When I hear the term, “Unschooling,” I instantly think of those internet memes that circulated a while back with the various photos depicting “what society thinks we do,” “what our friends think we do,” and so on. The term unschooling seems to take on different meanings depending on who is using it. Some seem to assume the student just has free-for-all days to do as he or she pleases, with no real instruction. Others think the student is taught mostly real world knowledge that one would need to live a productive life-not necessarily anything beyond the necessities. In reality, unschooling is thinking outside of the brick and mortar box of “school,” and into the broad and vast universe of homeschooling.
Taken during an unschooling field trip adventure when the topics of interest were pioneer life and mountains.
First, let me preface by saying we do adhere to a structured day for the most part. But, we are not so tightly scheduled that I have alarm bells ringing to usher in the changing subjects. Unschooling is going with my son’s interests at that time. Perhaps I have planned a unit study on electromagnets and famous inventors, but he’s really into Pompeii. I will often put my plans on hold, saving them for another day, and allow his peaked interest to reign for the day (or week, or month . . .) We will learn all we can about Pompeii, we will research the timeline, look at photos, see if we can find documentaries, and really go in depth with the topic. We will look to see how the events of Pompeii impacted the world at that time, and how those events have shaped our own world. We will use math, physics, and geography to analyze the pyroclastic flows that killed so many. We will transition to other volcanoes and even earthquakes in a never ending pursuit of knowledge. In other words, we learn! We still cover all of the subjects, but we do it in a way that is engaging, thought provoking, and at a pace that he can comprehend. We are not sitting at home, in our pajamas playing video games all day.

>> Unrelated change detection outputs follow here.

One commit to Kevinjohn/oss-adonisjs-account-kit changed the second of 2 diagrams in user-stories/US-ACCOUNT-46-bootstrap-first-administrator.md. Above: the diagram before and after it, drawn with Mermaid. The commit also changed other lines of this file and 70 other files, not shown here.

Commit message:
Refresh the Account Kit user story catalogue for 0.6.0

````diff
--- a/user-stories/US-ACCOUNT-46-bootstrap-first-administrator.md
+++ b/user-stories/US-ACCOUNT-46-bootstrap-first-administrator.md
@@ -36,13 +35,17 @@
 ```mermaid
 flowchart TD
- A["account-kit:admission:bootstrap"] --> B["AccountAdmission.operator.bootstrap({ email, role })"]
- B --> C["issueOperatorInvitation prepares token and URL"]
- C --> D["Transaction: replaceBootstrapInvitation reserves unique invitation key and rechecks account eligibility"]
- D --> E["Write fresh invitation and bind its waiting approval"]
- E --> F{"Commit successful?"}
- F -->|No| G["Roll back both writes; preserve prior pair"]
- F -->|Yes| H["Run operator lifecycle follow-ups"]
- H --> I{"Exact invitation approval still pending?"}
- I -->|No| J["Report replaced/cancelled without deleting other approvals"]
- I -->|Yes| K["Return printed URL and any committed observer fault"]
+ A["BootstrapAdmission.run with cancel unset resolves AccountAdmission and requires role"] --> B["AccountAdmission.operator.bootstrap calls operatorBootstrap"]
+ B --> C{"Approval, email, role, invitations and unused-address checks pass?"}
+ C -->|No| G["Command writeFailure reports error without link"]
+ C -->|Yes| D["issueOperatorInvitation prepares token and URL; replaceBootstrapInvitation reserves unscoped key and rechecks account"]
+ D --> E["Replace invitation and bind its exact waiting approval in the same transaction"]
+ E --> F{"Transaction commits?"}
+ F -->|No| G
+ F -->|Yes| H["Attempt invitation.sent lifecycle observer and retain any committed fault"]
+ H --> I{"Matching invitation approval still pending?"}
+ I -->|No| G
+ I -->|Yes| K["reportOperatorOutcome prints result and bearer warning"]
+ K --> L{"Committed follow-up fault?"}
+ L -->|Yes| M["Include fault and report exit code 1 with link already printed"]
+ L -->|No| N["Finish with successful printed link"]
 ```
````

Ok, so maybe we occasionally spend all day in our pajamas! But the point remains, we learn. I help to cultivate and grow his curiosity on interested subjects, and I show him how to research more. I teach him how to plan and think ahead into a given topic enough to create a hypothesis, then turn around and test that hypothesis to see if it was valid.
Think back to your school days. What do you remember most?

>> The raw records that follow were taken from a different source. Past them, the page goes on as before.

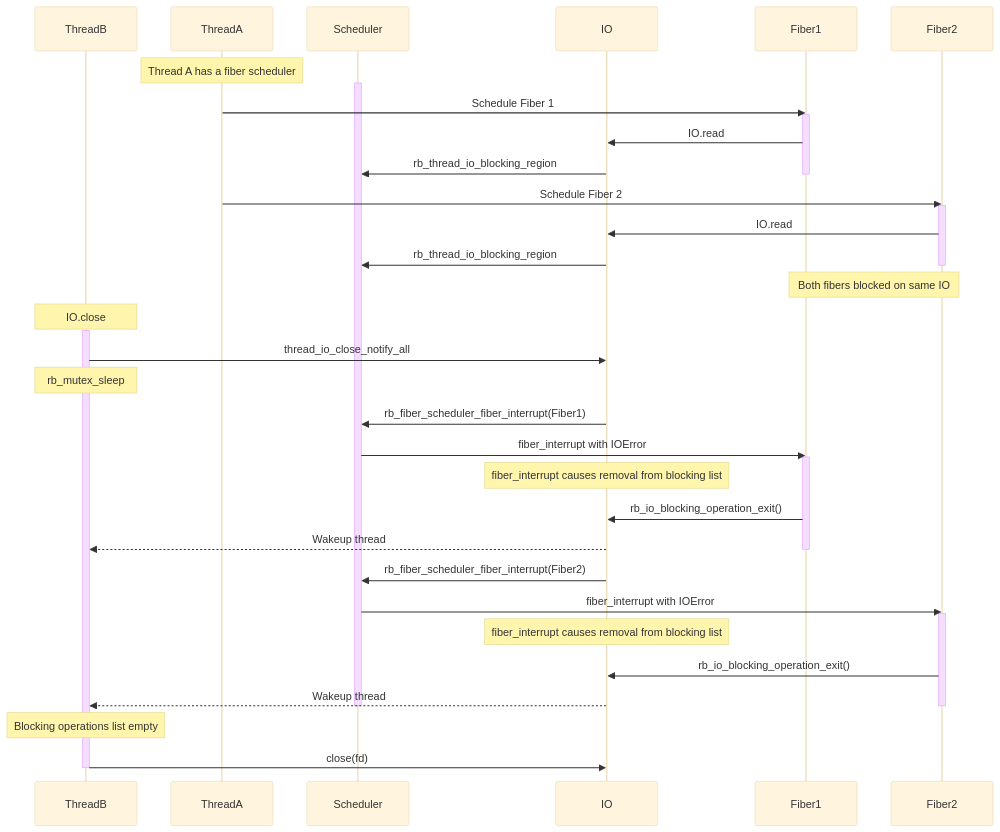
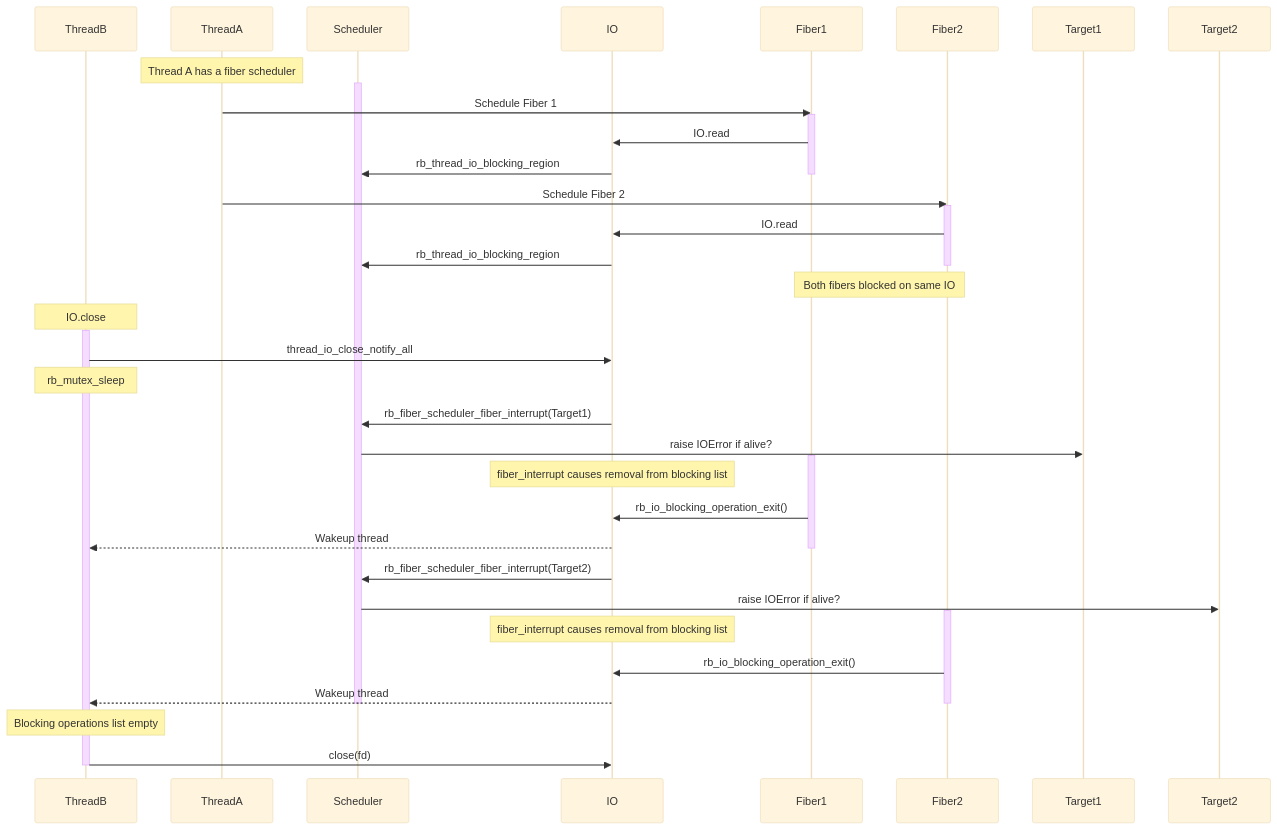
Before and after one commit to ruby/ruby: the diagram in doc/language/fiber.md, drawn with Mermaid (base theme). The commit also changed other lines of this file and 7 other files, not shown here.

First line of the commit message:
Scope fiber_interrupt using an operation proxy

````diff
--- a/doc/language/fiber.md
+++ b/doc/language/fiber.md
@@ -239,51 +239,51 @@
 ```mermaid
 sequenceDiagram
     participant ThreadB
     participant ThreadA
     participant Scheduler
     participant IO
     participant Fiber1
     participant Fiber2
 
     Note over ThreadA: Thread A has a fiber scheduler
     activate Scheduler
     ThreadA->>Fiber1: Schedule Fiber 1
     activate Fiber1
     Fiber1->>IO: IO.read
     IO->>Scheduler: rb_thread_io_blocking_region
     deactivate Fiber1
 
     ThreadA->>Fiber2: Schedule Fiber 2
     activate Fiber2
     Fiber2->>IO: IO.read
     IO->>Scheduler: rb_thread_io_blocking_region
     deactivate Fiber2
 
     Note over Fiber1,Fiber2: Both fibers blocked on same IO
 
     Note over ThreadB: IO.close
     activate ThreadB
     ThreadB->>IO: thread_io_close_notify_all
     Note over ThreadB: rb_mutex_sleep
 
-    IO->>Scheduler: rb_fiber_scheduler_fiber_interrupt(Fiber1)
-    Scheduler->>Fiber1: fiber_interrupt with IOError
+    IO->>Scheduler: rb_fiber_scheduler_fiber_interrupt(Target1)
+    Scheduler->>Target1: raise IOError if alive?
     activate Fiber1
     Note over IO: fiber_interrupt causes removal from blocking list
     Fiber1->>IO: rb_io_blocking_operation_exit()
     IO-->>ThreadB: Wakeup thread
     deactivate Fiber1
 
-    IO->>Scheduler: rb_fiber_scheduler_fiber_interrupt(Fiber2)
-    Scheduler->>Fiber2: fiber_interrupt with IOError
+    IO->>Scheduler: rb_fiber_scheduler_fiber_interrupt(Target2)
+    Scheduler->>Target2: raise IOError if alive?
     activate Fiber2
     Note over IO: fiber_interrupt causes removal from blocking list
     Fiber2->>IO: rb_io_blocking_operation_exit()
     IO-->>ThreadB: Wakeup thread
     deactivate Fiber2
     deactivate Scheduler
 
     Note over ThreadB: Blocking operations list empty
     ThreadB->>IO: close(fd)
     deactivate ThreadB
 ```
````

You remember the lessons that were of great interest to you. I remember most all of my 5th grade year. My teacher had no problem tossing out his lesson plans for the day, or even the week, if there was a given topic in which we as a class were really interested. I remember one day he caught several of us making paper airplanes of various shapes and sizes. So the rest of the day we built a variety of paper airplanes to test their ability to fly. From this we learned a great deal about friction, drag, lift, and the mechanics of aviation. All because our teacher saw we had an interest and capitalized on that, knowing the information would stick with us if we truly wanted to learn it. To this day I can still make some pretty awesome paper airplanes, and understand how and why they glide! Unschooling is giving your child a passion to learn using topics that truly are interesting to them, at a pace that is comfortable and logical for them. It is not presenting information that they must then regurgitate back for a grade.
Unschooling puts your child front and center. It does not mean that your child never has to do an assignment they don’t like. I firmly believe that life is not always fair, and that we sometimes have to suck it up and do things we just don’t want to do. His step dad has to go to work every day, I have to clean house, and he has to do his lessons. Unschooling is not a lack of “schooling,” it is a lack of constrained “schooling.” It is the freedom to watch a spark of interest turn into an inferno of knowledge. Knowledge that will truly last a lifetime!